As the price of fuel rises, those shopping for automobiles began to take an even deeper look at their options before plunking down the greenbacks. It's an economics carnival ride that never seems to stop running, and consumers can never stop riding. General Motors has been paying extra attention to the amount of trucks it's selling, and it knows that a 111-day stockpile of full-size pickups is less than ideal.
One month is hardly a trend, however, and GM's North American President Mark Reuss will be eyeballing the company's pickup truck inventory as the weeks progress. Should the amount of trucks sitting on lot stay high, Reuss will have to scale back production of his full-size work horses.

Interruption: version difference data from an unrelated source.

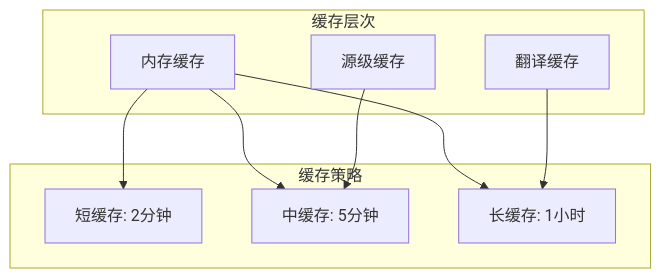
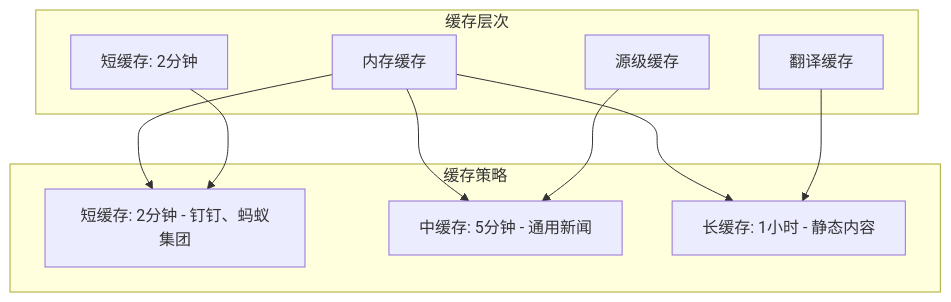
Before and after one commit to zuozuoliu740-cmd/xianxiong-news: the seventh of 15 diagrams in .qoder/repowiki/zh/content/核心功能模块/新闻数据获取系统.md, drawn with Mermaid. The commit also changed other lines of this file and 27 other files, not shown here.

Commit message:
feat: 新增AI实验室模块 - AI爆品替换工作台(视频替换/商品详情生成/图生视频/英文配音)、我的视频管理、首页入口卡片

````diff
--- a/.qoder/repowiki/zh/content/核心功能模块/新闻数据获取系统.md
+++ b/.qoder/repowiki/zh/content/核心功能模块/新闻数据获取系统.md
@@ -382,18 +424,20 @@
 ```mermaid
 graph TB
 subgraph "缓存层次"
 MemoryCache[内存缓存]
 SourceCache[源级缓存]
 TranslateCache[翻译缓存]
+ShortCache[短缓存: 2分钟]
 end
 subgraph "缓存策略"
-ShortTTL[短缓存: 2分钟]
-MediumTTL[中缓存: 5分钟]
-LongTTL[长缓存: 1小时]
+ShortTTL[短缓存: 2分钟 - 钉钉、蚂蚁集团]
+MediumTTL[中缓存: 5分钟 - 通用新闻]
+LongTTL[长缓存: 1小时 - 静态内容]
 end
 MemoryCache --> ShortTTL
 MemoryCache --> MediumTTL
 MemoryCache --> LongTTL
 SourceCache --> MediumTTL
 TranslateCache --> LongTTL
+ShortCache --> ShortTTL
 ```
````
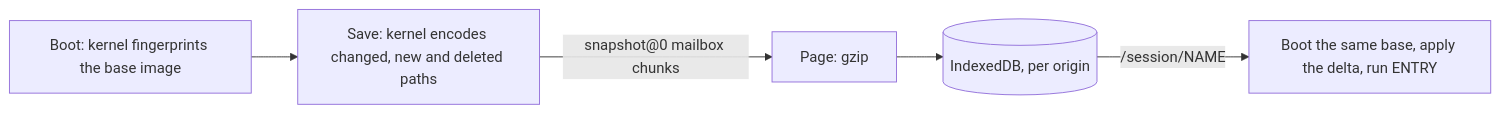
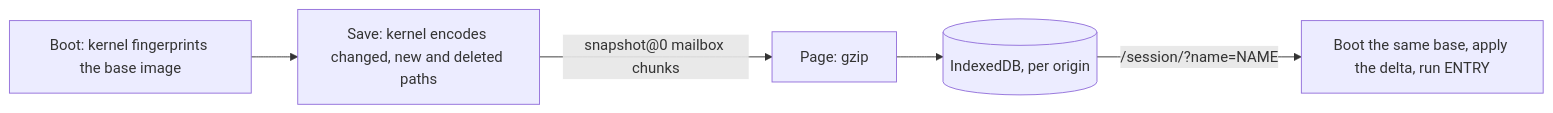
The diagram in docs/sessions.md (daugasauron/dolly), drawn with Mermaid before and after one commit. The commit also changed other lines of this file and 160 other files, not shown here.

````diff
--- a/docs/sessions.md
+++ b/docs/sessions.md
@@ -7,6 +7,6 @@
 ```mermaid
 flowchart LR
   boot["Boot: kernel fingerprints the base image"] --> save["Save: kernel encodes changed, new and deleted paths"]
   save -- "snapshot@0 mailbox chunks" --> gzip["Page: gzip"] --> idb[("IndexedDB, per origin")]
-  idb -- "/session/NAME" --> restore["Boot the same base, apply the delta, run ENTRY"]
+  idb -- "/session/?name=NAME" --> restore["Boot the same base, apply the delta, run ENTRY"]
 ```
````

As trucks sit and fuel prices rise, economy cars start to look more attractive to shoppers. GM saw a record number of Chevrolet Cruze sedans finding new homes in April. Even though its compacts are surging, trucks haven't fallen completely flat. Year-to-date demand for pickups, despite falling last month, is still up compared to 2010.